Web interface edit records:
--------------------

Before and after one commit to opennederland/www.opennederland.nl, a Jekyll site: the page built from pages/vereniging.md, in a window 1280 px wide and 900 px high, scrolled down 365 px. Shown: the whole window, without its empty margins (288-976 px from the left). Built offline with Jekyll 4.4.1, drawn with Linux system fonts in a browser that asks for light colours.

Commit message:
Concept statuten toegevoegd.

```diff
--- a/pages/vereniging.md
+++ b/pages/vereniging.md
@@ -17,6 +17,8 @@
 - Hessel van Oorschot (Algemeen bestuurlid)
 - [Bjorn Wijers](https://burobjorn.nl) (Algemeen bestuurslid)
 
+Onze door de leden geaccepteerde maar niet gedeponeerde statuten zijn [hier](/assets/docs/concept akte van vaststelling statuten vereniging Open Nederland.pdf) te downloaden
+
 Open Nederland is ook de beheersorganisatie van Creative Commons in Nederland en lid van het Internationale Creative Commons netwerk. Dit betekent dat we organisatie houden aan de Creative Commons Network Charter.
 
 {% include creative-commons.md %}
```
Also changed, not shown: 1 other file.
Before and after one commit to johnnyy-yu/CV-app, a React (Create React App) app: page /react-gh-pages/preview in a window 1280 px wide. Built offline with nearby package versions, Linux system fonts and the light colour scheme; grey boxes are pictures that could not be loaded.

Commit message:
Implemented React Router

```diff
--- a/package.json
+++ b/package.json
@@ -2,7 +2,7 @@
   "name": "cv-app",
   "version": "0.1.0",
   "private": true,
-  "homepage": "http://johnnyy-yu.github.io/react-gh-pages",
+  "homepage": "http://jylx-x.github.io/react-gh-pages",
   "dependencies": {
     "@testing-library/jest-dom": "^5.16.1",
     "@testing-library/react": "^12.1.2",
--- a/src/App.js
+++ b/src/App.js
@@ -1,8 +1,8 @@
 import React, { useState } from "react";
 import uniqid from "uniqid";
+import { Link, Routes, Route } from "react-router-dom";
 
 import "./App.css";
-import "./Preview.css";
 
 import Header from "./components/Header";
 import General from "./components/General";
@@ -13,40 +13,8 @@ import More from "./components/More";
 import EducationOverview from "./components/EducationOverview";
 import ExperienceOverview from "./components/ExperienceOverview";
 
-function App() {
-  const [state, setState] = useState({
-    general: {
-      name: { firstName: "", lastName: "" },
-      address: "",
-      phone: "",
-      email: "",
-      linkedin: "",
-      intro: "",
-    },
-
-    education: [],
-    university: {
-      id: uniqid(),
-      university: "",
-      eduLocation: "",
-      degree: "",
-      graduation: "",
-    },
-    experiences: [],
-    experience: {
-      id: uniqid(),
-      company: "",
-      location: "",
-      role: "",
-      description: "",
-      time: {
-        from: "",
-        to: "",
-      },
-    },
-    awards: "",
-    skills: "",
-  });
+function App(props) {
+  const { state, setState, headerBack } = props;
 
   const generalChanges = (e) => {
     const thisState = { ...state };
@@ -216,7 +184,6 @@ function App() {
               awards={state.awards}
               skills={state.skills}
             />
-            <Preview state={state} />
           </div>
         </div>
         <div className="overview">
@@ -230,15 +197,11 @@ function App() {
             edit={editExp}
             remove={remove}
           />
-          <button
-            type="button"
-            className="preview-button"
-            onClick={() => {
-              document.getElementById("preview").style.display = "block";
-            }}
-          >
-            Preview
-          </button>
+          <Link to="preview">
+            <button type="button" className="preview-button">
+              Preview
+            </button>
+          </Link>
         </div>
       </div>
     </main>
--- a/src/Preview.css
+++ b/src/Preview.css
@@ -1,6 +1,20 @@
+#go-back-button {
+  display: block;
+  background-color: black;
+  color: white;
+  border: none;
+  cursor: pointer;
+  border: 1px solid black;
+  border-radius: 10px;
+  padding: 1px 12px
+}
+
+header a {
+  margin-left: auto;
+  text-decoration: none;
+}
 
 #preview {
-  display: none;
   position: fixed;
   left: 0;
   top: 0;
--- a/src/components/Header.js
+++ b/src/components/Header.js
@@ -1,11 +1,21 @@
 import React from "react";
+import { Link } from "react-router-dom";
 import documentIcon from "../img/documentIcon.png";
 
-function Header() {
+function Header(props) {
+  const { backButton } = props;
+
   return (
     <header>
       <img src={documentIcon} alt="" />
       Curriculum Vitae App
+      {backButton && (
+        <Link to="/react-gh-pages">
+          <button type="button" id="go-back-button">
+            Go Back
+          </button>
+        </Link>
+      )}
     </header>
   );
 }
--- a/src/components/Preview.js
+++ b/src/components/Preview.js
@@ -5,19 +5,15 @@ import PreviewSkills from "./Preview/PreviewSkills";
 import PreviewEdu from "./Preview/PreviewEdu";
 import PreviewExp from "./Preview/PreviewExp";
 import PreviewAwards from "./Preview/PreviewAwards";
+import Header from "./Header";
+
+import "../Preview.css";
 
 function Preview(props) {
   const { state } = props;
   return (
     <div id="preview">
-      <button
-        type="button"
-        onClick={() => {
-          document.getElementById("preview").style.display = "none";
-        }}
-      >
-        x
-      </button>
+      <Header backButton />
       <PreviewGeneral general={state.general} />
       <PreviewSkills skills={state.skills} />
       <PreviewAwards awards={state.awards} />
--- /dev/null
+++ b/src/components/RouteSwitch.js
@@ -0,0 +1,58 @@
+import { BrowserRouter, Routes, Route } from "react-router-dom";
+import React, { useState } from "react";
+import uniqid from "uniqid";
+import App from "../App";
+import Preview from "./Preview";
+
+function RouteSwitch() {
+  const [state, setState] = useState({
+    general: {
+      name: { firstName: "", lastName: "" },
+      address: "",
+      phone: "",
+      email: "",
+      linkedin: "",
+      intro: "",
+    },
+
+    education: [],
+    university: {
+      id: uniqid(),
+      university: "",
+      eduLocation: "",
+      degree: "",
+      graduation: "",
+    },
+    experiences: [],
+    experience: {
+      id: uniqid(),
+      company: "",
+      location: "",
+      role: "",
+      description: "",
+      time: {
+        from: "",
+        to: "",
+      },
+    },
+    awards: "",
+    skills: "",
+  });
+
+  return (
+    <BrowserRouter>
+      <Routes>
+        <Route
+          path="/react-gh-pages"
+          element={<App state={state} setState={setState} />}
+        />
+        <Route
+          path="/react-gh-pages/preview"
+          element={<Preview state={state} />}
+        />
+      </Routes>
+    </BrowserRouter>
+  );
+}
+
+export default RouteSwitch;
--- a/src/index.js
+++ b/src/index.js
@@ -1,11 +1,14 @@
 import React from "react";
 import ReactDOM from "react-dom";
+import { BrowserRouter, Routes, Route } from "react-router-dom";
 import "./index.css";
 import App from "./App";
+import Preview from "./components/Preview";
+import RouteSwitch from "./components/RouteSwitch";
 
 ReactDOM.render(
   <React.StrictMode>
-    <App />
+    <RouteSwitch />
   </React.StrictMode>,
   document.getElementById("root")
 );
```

--------------------

_Work instruction_
Word for word, retype all of the entries above.

_Solution for this task_
Before and after one commit to opennederland/www.opennederland.nl, a Jekyll site: the page built from pages/vereniging.md, in a window 1280 px wide and 900 px high, scrolled down 365 px. Shown: the whole window, without its empty margins (288-976 px from the left). Built offline with Jekyll 4.4.1, drawn with Linux system fonts in a browser that asks for light colours.

Commit message:
Concept statuten toegevoegd.

```diff
--- a/pages/vereniging.md
+++ b/pages/vereniging.md
@@ -17,6 +17,8 @@
 - Hessel van Oorschot (Algemeen bestuurlid)
 - [Bjorn Wijers](https://burobjorn.nl) (Algemeen bestuurslid)
 
+Onze door de leden geaccepteerde maar niet gedeponeerde statuten zijn [hier](/assets/docs/concept akte van vaststelling statuten vereniging Open Nederland.pdf) te downloaden
+
 Open Nederland is ook de beheersorganisatie van Creative Commons in Nederland en lid van het Internationale Creative Commons netwerk. Dit betekent dat we organisatie houden aan de Creative Commons Network Charter.
 
 {% include creative-commons.md %}
```
Also changed, not shown: 1 other file.
Before and after one commit to johnnyy-yu/CV-app, a React (Create React App) app: page /react-gh-pages/preview in a window 1280 px wide. Built offline with nearby package versions, Linux system fonts and the light colour scheme; grey boxes are pictures that could not be loaded.

Commit message:
Implemented React Router

```diff
--- a/package.json
+++ b/package.json
@@ -2,7 +2,7 @@
   "name": "cv-app",
   "version": "0.1.0",
   "private": true,
-  "homepage": "http://johnnyy-yu.github.io/react-gh-pages",
+  "homepage": "http://jylx-x.github.io/react-gh-pages",
   "dependencies": {
     "@testing-library/jest-dom": "^5.16.1",
     "@testing-library/react": "^12.1.2",
--- a/src/App.js
+++ b/src/App.js
@@ -1,8 +1,8 @@
 import React, { useState } from "react";
 import uniqid from "uniqid";
+import { Link, Routes, Route } from "react-router-dom";
 
 import "./App.css";
-import "./Preview.css";
 
 import Header from "./components/Header";
 import General from "./components/General";
@@ -13,40 +13,8 @@ import More from "./components/More";
 import EducationOverview from "./components/EducationOverview";
 import ExperienceOverview from "./components/ExperienceOverview";
 
-function App() {
-  const [state, setState] = useState({
-    general: {
-      name: { firstName: "", lastName: "" },
-      address: "",
-      phone: "",
-      email: "",
-      linkedin: "",
-      intro: "",
-    },
-
-    education: [],
-    university: {
-      id: uniqid(),
-      university: "",
-      eduLocation: "",
-      degree: "",
-      graduation: "",
-    },
-    experiences: [],
-    experience: {
-      id: uniqid(),
-      company: "",
-      location: "",
-      role: "",
-      description: "",
-      time: {
-        from: "",
-        to: "",
-      },
-    },
-    awards: "",
-    skills: "",
-  });
+function App(props) {
+  const { state, setState, headerBack } = props;
 
   const generalChanges = (e) => {
     const thisState = { ...state };
@@ -216,7 +184,6 @@ function App() {
               awards={state.awards}
               skills={state.skills}
             />
-            <Preview state={state} />
           </div>
         </div>
         <div className="overview">
@@ -230,15 +197,11 @@ function App() {
             edit={editExp}
             remove={remove}
           />
-          <button
-            type="button"
-            className="preview-button"
-            onClick={() => {
-              document.getElementById("preview").style.display = "block";
-            }}
-          >
-            Preview
-          </button>
+          <Link to="preview">
+            <button type="button" className="preview-button">
+              Preview
+            </button>
+          </Link>
         </div>
       </div>
     </main>
--- a/src/Preview.css
+++ b/src/Preview.css
@@ -1,6 +1,20 @@
+#go-back-button {
+  display: block;
+  background-color: black;
+  color: white;
+  border: none;
+  cursor: pointer;
+  border: 1px solid black;
+  border-radius: 10px;
+  padding: 1px 12px
+}
+
+header a {
+  margin-left: auto;
+  text-decoration: none;
+}
 
 #preview {
-  display: none;
   position: fixed;
   left: 0;
   top: 0;
--- a/src/components/Header.js
+++ b/src/components/Header.js
@@ -1,11 +1,21 @@
 import React from "react";
+import { Link } from "react-router-dom";
 import documentIcon from "../img/documentIcon.png";
 
-function Header() {
+function Header(props) {
+  const { backButton } = props;
+
   return (
     <header>
       <img src={documentIcon} alt="" />
       Curriculum Vitae App
+      {backButton && (
+        <Link to="/react-gh-pages">
+          <button type="button" id="go-back-button">
+            Go Back
+          </button>
+        </Link>
+      )}
     </header>
   );
 }
--- a/src/components/Preview.js
+++ b/src/components/Preview.js
@@ -5,19 +5,15 @@ import PreviewSkills from "./Preview/PreviewSkills";
 import PreviewEdu from "./Preview/PreviewEdu";
 import PreviewExp from "./Preview/PreviewExp";
 import PreviewAwards from "./Preview/PreviewAwards";
+import Header from "./Header";
+
+import "../Preview.css";
 
 function Preview(props) {
   const { state } = props;
   return (
     <div id="preview">
-      <button
-        type="button"
-        onClick={() => {
-          document.getElementById("preview").style.display = "none";
-        }}
-      >
-        x
-      </button>
+      <Header backButton />
       <PreviewGeneral general={state.general} />
       <PreviewSkills skills={state.skills} />
       <PreviewAwards awards={state.awards} />
--- /dev/null
+++ b/src/components/RouteSwitch.js
@@ -0,0 +1,58 @@
+import { BrowserRouter, Routes, Route } from "react-router-dom";
+import React, { useState } from "react";
+import uniqid from "uniqid";
+import App from "../App";
+import Preview from "./Preview";
+
+function RouteSwitch() {
+  const [state, setState] = useState({
+    general: {
+      name: { firstName: "", lastName: "" },
+      address: "",
+      phone: "",
+      email: "",
+      linkedin: "",
+      intro: "",
+    },
+
+    education: [],
+    university: {
+      id: uniqid(),
+      university: "",
+      eduLocation: "",
+      degree: "",
+      graduation: "",
+    },
+    experiences: [],
+    experience: {
+      id: uniqid(),
+      company: "",
+      location: "",
+      role: "",
+      description: "",
+      time: {
+        from: "",
+        to: "",
+      },
+    },
+    awards: "",
+    skills: "",
+  });
+
+  return (
+    <BrowserRouter>
+      <Routes>
+        <Route
+          path="/react-gh-pages"
+          element={<App state={state} setState={setState} />}
+        />
+        <Route
+          path="/react-gh-pages/preview"
+          element={<Preview state={state} />}
+        />
+      </Routes>
+    </BrowserRouter>
+  );
+}
+
+export default RouteSwitch;
--- a/src/index.js
+++ b/src/index.js
@@ -1,11 +1,14 @@
 import React from "react";
 import ReactDOM from "react-dom";
+import { BrowserRouter, Routes, Route } from "react-router-dom";
 import "./index.css";
 import App from "./App";
+import Preview from "./components/Preview";
+import RouteSwitch from "./components/RouteSwitch";
 
 ReactDOM.render(
   <React.StrictMode>
-    <App />
+    <RouteSwitch />
   </React.StrictMode>,
   document.getElementById("root")
 );
```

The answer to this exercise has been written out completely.